EXERCISE GOAL. Report how many lines in the records hold the string "serie"; give the number and nothing else.

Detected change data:
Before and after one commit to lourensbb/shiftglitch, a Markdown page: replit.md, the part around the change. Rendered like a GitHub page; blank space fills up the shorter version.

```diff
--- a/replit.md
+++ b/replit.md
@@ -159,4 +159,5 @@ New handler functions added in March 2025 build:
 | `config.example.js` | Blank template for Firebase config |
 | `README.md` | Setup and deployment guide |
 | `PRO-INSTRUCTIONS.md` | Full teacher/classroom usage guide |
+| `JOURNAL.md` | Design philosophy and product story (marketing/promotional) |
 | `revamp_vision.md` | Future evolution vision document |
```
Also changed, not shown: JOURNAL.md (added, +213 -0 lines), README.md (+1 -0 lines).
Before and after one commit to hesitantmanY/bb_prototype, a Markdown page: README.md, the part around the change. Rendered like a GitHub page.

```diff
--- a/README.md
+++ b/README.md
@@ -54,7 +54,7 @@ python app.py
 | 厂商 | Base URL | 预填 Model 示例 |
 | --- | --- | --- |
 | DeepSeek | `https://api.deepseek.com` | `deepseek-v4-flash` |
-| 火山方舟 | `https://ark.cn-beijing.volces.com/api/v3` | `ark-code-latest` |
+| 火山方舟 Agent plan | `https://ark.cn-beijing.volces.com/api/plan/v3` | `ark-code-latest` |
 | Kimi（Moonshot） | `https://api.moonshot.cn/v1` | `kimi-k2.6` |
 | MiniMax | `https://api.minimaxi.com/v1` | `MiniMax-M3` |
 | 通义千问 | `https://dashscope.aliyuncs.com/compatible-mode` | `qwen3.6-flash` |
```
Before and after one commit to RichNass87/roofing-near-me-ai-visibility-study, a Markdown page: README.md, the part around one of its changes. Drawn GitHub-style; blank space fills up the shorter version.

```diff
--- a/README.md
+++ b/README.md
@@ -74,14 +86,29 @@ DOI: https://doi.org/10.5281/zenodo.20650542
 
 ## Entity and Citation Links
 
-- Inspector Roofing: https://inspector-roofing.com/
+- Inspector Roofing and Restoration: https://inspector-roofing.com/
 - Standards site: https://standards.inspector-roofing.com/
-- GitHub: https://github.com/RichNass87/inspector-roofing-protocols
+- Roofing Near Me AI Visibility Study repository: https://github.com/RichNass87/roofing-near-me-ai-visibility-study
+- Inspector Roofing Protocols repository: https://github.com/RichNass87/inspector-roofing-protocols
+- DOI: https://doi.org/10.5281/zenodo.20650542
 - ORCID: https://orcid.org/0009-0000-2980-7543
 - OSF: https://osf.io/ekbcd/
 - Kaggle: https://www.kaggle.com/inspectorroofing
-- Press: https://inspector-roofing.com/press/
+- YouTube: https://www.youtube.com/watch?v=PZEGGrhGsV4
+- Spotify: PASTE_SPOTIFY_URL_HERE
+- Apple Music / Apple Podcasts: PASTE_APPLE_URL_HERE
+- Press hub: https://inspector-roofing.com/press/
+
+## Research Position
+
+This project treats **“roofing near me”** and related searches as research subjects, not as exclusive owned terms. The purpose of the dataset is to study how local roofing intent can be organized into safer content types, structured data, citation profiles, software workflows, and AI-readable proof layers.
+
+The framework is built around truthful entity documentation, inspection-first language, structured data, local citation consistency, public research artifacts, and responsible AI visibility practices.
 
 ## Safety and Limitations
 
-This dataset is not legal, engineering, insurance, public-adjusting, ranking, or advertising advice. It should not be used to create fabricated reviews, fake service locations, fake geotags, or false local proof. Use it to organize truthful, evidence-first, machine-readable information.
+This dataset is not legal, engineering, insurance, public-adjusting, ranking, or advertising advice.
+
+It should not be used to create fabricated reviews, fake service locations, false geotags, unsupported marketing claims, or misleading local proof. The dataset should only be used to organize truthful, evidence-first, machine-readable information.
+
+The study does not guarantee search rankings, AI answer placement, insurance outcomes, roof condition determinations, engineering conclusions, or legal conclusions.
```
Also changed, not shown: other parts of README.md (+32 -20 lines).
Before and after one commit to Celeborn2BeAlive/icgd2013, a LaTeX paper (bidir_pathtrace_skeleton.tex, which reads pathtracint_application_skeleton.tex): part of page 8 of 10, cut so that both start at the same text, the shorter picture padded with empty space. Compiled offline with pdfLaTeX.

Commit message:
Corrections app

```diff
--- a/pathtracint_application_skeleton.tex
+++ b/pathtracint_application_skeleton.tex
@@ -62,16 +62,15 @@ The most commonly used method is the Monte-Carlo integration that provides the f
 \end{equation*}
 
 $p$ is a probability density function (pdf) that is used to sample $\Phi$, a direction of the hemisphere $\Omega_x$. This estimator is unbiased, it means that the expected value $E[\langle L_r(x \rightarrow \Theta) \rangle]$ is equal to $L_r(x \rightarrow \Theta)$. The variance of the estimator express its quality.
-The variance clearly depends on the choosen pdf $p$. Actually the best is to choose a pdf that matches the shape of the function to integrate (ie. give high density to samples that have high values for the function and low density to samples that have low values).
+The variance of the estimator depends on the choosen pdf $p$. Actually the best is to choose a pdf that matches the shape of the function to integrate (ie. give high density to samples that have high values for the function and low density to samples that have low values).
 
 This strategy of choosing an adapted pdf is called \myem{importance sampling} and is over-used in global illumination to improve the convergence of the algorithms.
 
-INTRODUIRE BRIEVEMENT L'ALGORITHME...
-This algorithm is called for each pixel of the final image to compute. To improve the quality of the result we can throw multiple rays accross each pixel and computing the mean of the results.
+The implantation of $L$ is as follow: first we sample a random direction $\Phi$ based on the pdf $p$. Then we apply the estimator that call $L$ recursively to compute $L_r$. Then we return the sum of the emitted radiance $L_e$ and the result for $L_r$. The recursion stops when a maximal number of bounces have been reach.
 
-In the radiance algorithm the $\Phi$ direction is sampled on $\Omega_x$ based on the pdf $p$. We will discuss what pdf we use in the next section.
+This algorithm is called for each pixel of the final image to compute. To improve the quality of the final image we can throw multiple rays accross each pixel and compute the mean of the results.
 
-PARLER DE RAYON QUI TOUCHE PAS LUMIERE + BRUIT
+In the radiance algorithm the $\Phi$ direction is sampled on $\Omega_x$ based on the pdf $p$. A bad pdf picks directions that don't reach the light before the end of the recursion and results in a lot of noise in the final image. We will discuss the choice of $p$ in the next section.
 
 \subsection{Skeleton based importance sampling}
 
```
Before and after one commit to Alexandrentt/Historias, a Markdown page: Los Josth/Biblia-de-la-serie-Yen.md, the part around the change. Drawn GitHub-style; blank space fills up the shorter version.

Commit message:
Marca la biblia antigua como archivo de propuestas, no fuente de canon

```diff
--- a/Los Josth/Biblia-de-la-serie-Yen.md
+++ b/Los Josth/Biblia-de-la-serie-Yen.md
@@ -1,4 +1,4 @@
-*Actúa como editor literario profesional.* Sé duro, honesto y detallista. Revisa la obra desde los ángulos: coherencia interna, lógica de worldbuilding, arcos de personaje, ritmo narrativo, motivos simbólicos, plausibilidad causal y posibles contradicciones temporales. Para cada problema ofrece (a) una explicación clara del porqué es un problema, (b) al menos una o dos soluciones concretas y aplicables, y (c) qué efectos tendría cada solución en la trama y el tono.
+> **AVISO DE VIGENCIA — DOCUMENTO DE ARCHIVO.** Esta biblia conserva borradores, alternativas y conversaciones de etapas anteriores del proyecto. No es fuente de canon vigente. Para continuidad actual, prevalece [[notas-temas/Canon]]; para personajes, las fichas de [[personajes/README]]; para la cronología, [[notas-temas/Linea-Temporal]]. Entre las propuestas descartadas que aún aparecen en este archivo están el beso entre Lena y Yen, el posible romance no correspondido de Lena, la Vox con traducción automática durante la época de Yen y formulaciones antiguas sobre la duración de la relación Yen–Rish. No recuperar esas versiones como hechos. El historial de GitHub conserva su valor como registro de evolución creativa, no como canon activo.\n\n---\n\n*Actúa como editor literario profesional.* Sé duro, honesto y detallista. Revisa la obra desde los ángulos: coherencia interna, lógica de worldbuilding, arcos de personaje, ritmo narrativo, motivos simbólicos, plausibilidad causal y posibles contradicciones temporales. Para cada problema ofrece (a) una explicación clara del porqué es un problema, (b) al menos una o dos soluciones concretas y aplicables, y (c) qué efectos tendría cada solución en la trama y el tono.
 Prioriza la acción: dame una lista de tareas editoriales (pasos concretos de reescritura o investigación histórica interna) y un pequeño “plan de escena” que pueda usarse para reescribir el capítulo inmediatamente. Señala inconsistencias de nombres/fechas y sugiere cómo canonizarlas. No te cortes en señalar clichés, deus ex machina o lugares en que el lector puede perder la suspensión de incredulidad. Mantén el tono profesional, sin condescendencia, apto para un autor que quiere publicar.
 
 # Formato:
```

SOLUTION FOR THIS PROBLEM. 3